(Dataset records)

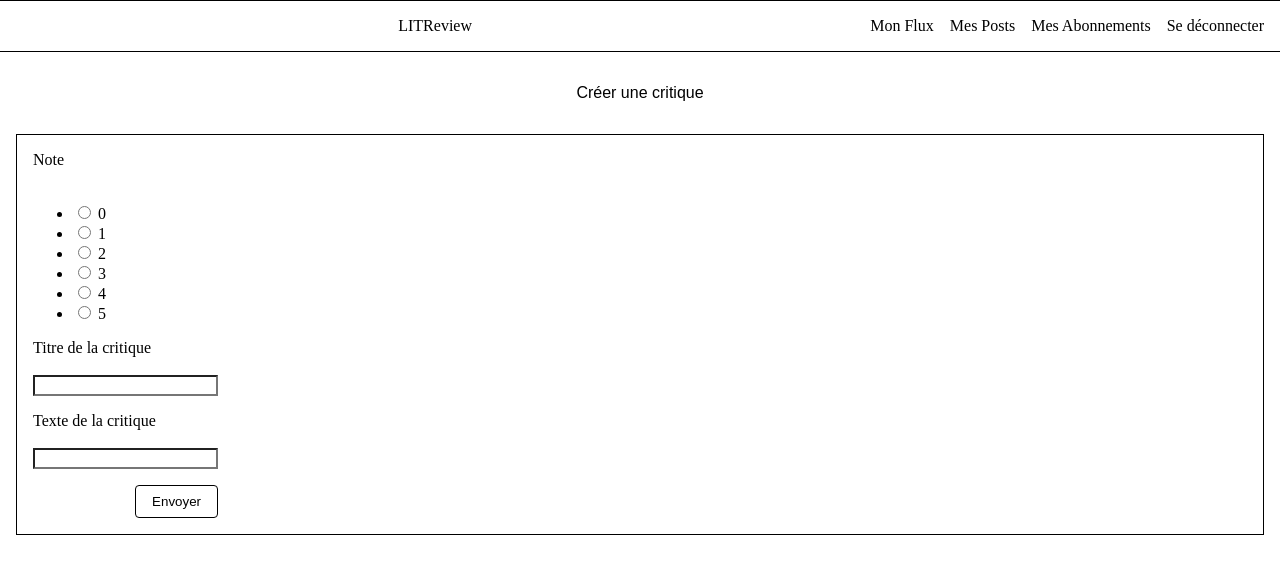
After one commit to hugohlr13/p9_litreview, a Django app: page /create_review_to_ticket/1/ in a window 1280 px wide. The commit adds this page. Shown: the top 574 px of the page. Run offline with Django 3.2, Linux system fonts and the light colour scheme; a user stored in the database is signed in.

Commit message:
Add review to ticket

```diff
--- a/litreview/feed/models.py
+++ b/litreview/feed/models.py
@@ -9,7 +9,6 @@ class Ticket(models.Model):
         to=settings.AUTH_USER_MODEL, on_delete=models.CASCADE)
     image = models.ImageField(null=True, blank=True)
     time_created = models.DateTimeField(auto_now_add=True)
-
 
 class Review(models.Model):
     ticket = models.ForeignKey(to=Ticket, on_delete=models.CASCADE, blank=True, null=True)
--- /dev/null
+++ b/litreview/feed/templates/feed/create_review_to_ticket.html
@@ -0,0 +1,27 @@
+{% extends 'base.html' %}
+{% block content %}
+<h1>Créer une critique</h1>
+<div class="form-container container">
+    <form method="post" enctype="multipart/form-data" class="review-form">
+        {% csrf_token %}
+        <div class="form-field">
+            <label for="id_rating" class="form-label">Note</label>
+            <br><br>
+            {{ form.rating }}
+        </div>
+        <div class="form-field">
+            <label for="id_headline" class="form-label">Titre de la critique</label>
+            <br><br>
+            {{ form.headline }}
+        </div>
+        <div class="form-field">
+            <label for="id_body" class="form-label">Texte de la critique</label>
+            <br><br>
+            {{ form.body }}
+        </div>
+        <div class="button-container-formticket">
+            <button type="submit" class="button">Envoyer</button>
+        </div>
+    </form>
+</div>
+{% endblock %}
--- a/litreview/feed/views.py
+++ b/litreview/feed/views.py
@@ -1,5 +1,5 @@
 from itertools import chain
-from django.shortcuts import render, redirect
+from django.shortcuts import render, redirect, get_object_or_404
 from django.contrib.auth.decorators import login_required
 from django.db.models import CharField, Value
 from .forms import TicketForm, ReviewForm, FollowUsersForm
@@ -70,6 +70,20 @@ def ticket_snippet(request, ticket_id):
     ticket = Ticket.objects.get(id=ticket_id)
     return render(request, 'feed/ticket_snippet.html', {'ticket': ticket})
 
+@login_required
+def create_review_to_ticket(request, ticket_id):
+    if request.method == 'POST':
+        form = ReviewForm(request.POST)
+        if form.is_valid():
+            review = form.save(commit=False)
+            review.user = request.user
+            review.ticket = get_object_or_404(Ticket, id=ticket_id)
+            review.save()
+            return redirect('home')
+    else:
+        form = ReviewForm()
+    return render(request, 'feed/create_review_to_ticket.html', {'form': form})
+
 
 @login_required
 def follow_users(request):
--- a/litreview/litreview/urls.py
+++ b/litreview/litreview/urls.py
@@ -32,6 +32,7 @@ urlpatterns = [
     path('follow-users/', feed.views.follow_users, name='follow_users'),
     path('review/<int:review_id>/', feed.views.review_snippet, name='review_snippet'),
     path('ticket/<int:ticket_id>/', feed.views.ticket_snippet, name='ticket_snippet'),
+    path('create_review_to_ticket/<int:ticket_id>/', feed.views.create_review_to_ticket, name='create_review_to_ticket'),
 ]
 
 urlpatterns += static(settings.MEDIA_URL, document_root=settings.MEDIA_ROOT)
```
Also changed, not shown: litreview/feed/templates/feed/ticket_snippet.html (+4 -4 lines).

#### Aim of the task:
Each line that holds the string "feed" is to be copied from the entries above.

#### Your response:
--- a/litreview/feed/models.py
+++ b/litreview/feed/models.py
+++ b/litreview/feed/templates/feed/create_review_to_ticket.html
--- a/litreview/feed/views.py
+++ b/litreview/feed/views.py
     return render(request, 'feed/ticket_snippet.html', {'ticket': ticket})
+    return render(request, 'feed/create_review_to_ticket.html', {'form': form})
     path('follow-users/', feed.views.follow_users, name='follow_users'),
     path('review/<int:review_id>/', feed.views.review_snippet, name='review_snippet'),
     path('ticket/<int:ticket_id>/', feed.views.ticket_snippet, name='ticket_snippet'),
+    path('create_review_to_ticket/<int:ticket_id>/', feed.views.create_review_to_ticket, name='create_review_to_ticket'),
Also changed, not shown: litreview/feed/templates/feed/ticket_snippet.html (+4 -4 lines).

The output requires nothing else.